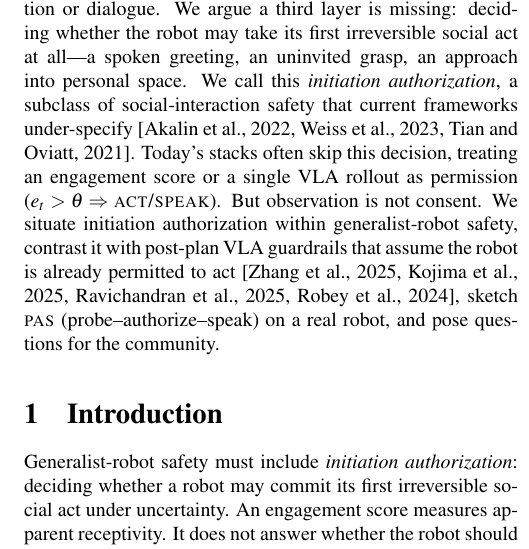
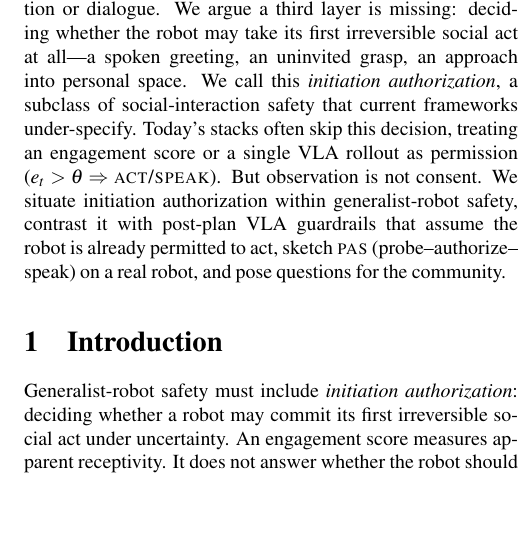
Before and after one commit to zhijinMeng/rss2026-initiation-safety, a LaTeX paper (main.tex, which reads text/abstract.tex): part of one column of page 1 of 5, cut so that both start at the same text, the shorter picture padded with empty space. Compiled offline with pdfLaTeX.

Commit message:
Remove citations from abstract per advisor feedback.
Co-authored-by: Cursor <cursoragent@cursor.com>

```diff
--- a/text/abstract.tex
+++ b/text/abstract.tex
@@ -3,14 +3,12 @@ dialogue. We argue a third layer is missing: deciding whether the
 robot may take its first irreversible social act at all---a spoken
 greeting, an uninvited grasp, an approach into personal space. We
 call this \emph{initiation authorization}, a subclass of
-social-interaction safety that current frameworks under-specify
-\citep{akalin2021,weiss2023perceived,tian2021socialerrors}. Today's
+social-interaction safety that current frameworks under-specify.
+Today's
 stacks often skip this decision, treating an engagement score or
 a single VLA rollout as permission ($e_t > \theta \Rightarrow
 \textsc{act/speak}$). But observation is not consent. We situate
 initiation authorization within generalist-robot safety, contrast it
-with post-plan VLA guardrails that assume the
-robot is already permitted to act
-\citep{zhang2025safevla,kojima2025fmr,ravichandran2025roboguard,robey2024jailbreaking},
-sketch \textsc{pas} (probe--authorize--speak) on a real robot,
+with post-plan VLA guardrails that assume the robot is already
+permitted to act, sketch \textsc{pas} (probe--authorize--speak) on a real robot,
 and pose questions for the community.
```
—————
▶ **Task item**: Which lines of the records above hold the word "probe"? Copy each of them.

▶ **Answer area**:
-sketch \textsc{pas} (probe--authorize--speak) on a real robot,
+permitted to act, sketch \textsc{pas} (probe--authorize--speak) on a real robot,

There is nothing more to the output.